Sunday's race scared me, well scared my hip. What I remember from the race last year was a slog through grass so slow it zapped away every ounce of energy I had. I had this fear the course would rip apart my hip and eat it for dinner, then spit it up with indigestion. I was pretty sore and tired on Sunday, particularly that left hip. I didn't know how racing would go and how it would respond, but I knew I just needed to get out there and try my hardest. The course, while being the same lay out, was dusty, bone dry, hard ground and scary fast, the opposite of last year. I remember one point during the race I thought to myself "it would be so much easier if I just slowed down, I don't HAVE to work to stay on these wheels", but I shook that thinking and remember it's ALWAYS easier to stay on the wheel, especially when it's windy, and it was windy!
Once again, I'm really happy with the way the race turned out for me. There were times when I wanted to give up, but I had this super human brain telling me to keep going and dig harder than you think possible. There were times when my hip ached so bad I just wanted a break, so I took it, but at the same time I knew how I could make up the time, I knew where traffic congestion would help me. I'm so incredibly happy with the whole weekend of racing, the way I raced, how my body (mostly) held up, and of course the results. The brain is a powerful thing.
I have to say thank you to those who helped me out when I ran into their offices panicking. My lovely PT (and friend) Sarah, who puts up with me weekly and let me borrow her car to drive to Portland (life saver). My PT dates with Sarah always feels like a reset for my hips, and I notice a big difference when I skip a week. Kerry my massage therapist/athletic trainer, who diligently responds to texts when I'm on the opposite side of the country freaking out because I'm in pain. Ash, my acupuncturist who giggles when I yelp after a needle gives me a zinger, but who follows and cheers from a far, and is so dedicated to helping out her athletes get back to prime shape. Erik, my chiropractor, who I've known longer than I've known my husband, and knows exactly what to say when I, once again, come sulking into his office freaking out over my most recent surgeon visit, oh and he cures me right up too! To my friend Aaron in Cincy who squeezed me in on Friday and Monday to do a little MAT (muscle activation technique) treatment for me, because nothing else was fixing me over night, so why not try something new? To Annalisa who spent more time than normal helping me with my bike fit, teaching me on my technique and helping to get my body back to "normal".

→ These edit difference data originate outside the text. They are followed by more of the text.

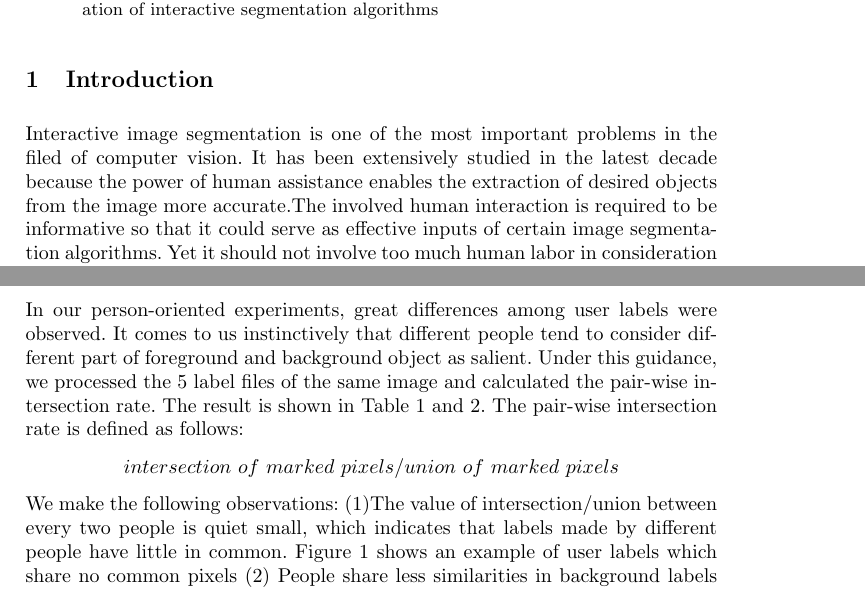
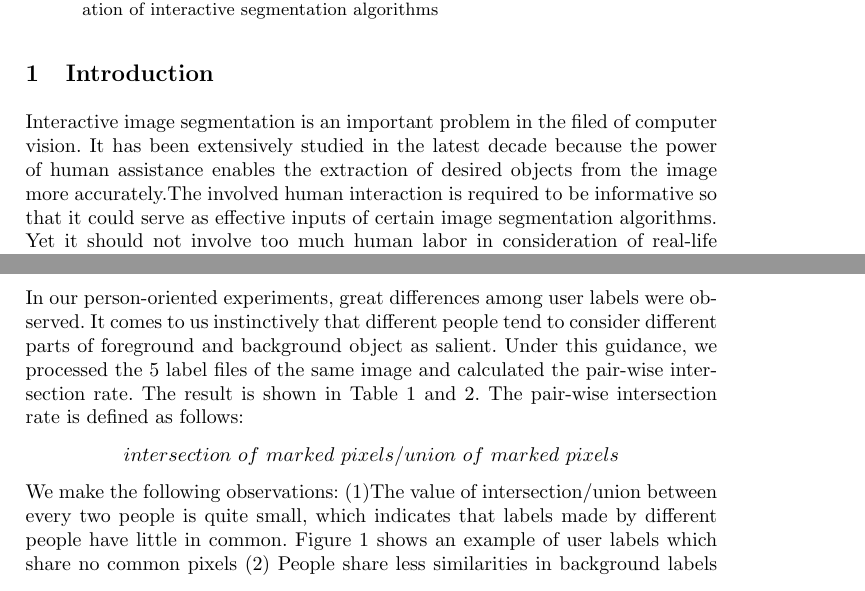
Before and after one commit to Jocelynnn/ist_benchmark, a LaTeX paper (mmm16-jiangbj.tex): two parts of pages 1 and 3 of 12, joined at a grey line, cut so that both start at the same text. Compiled offline with pdfLaTeX.

Commit message:
correct format misakes

```diff
--- a/mmm16-jiangbj.tex
+++ b/mmm16-jiangbj.tex
@@ -87,5 +87,5 @@ bjie.jiang@gmail.com, rentw@nju.edu.cn, beijia@software.nju.edu.cn
 % requirement of interaction: less interaction, suitable for different users
 % current evaluation approach and its drawbacks: does not consider multiple users or high human labor
 
-Interactive image segmentation is one of the most important problems in the filed of computer vision. It has been extensively studied in the latest decade because the power of human assistance enables the extraction of desired objects from the image more accurate.The involved human interaction is required to be informative so that it could serve as effective inputs of certain image segmentation algorithms. Yet it should not involve too much human labor in consideration of real-life application. However,when it comes to the evaluation of these algorithms, the comparison can hardly be objective due to the limited label source and rather subjective human interferences. Usually, interactive image segmentation algorithms are tested upon user labels provided by a specific author or experiment. In this way, the situation of multiple users are neglected and the performance of segmentation result could heavily depend on certain batch of human labels, rendering the result not convincing enough when compared with other algorithms. In order to evaluate different algorithms in an objective and universal way, it is necessary to provide a large dataset of varied labels. But it should involve a great amount of time and human labour to set up such kind of database and many measures need to be taken to ensure the variety of this dataset. Under this guidance, we come up with the idea of generating semi-automatic labels using the ground truth of certain images.With the help of our automatic generated labels, the volume of the dataset can be greatly increased with little cost of time and labour. The work of establishing an image label dataset can therefore be largely reduced and the evaluation of segmentation algorithms can  be more objective.
+Interactive image segmentation is an important problem in the filed of computer vision. It has been extensively studied in the latest decade because the power of human assistance enables the extraction of desired objects from the image more accurately.The involved human interaction is required to be informative so that it could serve as effective inputs of certain image segmentation algorithms. Yet it should not involve too much human labor in consideration of real-life application. However,when it comes to the evaluation of these algorithms, the comparison can hardly be objective due to the limited label source and rather subjective human interferences. Usually, interactive image segmentation algorithms are tested upon user labels provided by a specific author or experiment. In this way, the situation of multiple users are neglected and the performance of segmentation result could heavily depend on certain batch of human labels, rendering the result not convincing enough when compared with other algorithms. In order to evaluate different algorithms in an objective and universal way, it is necessary to provide a large dataset of varied labels. But it should involve a great amount of time and human labour to set up such kind of database and many measures need to be taken to ensure the variety of this dataset. Under this guidance, we come up with the idea of generating semi-automatic labels using the ground truth of certain images.With the help of our automatically generated labels, the volume of the dataset can be greatly increased with little cost of time and labour. The work of establishing an image label dataset can therefore be largely reduced and the evaluation of segmentation algorithms can  be more objective.
 % our work
@@ -120,9 +120,9 @@ In collecting labels, We use the software provided by The K-Space Segmentation T
 %\end{figure}
 
 \subsection{User-interaction differences}
-In our person-oriented experiments, great differences among user labels were observed. It comes to us instinctively that different people tend to consider different part of foreground and background object as salient. Under this guidance, we processed the 5 label files of the same image and calculated the pair-wise intersection rate. The result is shown in Table \ref{ta:intersection rate f} and \ref{ta:intersection rate b}. The pair-wise intersection rate is defined as follows:
+In our person-oriented experiments, great differences among user labels were observed. It comes to us instinctively that different people tend to consider different parts of foreground and background object as salient. Under this guidance, we processed the 5 label files of the same image and calculated the pair-wise intersection rate. The result is shown in Table \ref{ta:intersection rate f} and \ref{ta:intersection rate b}. The pair-wise intersection rate is defined as follows:
 $$intersection\ of\ marked\ pixels/union\ of\ marked\ pixels$$
-We make the following observations: (1)The value of intersection/union between every two people is quiet small, which indicates that labels made by different people have little in common. Figure \ref{fig:example} shows an example of user labels which share no common pixels (2) People share less similarities in background labels than foreground. It is mainly because the foreground objects are confined to a certain area while the backgrounds are more extensive.
+We make the following observations: (1)The value of intersection/union between every two people is quite small, which indicates that labels made by different people have little in common. Figure \ref{fig:example} shows an example of user labels which share no common pixels (2) People share less similarities in background labels than foreground. It is mainly because the foreground objects are confined to a certain area while the backgrounds are more extensive.
 
 
 
```
Also changed, not shown: mmm16-jiangbj.tex (6 more changed lines).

My friend asked me which one helps/ed the most and I didn't have answer, because without all of my people I truthfully believe I wouldn't have had the successful weekend I did. Thanks for the energy, the good vibes, and all the cheering. I can't wait to be back next year !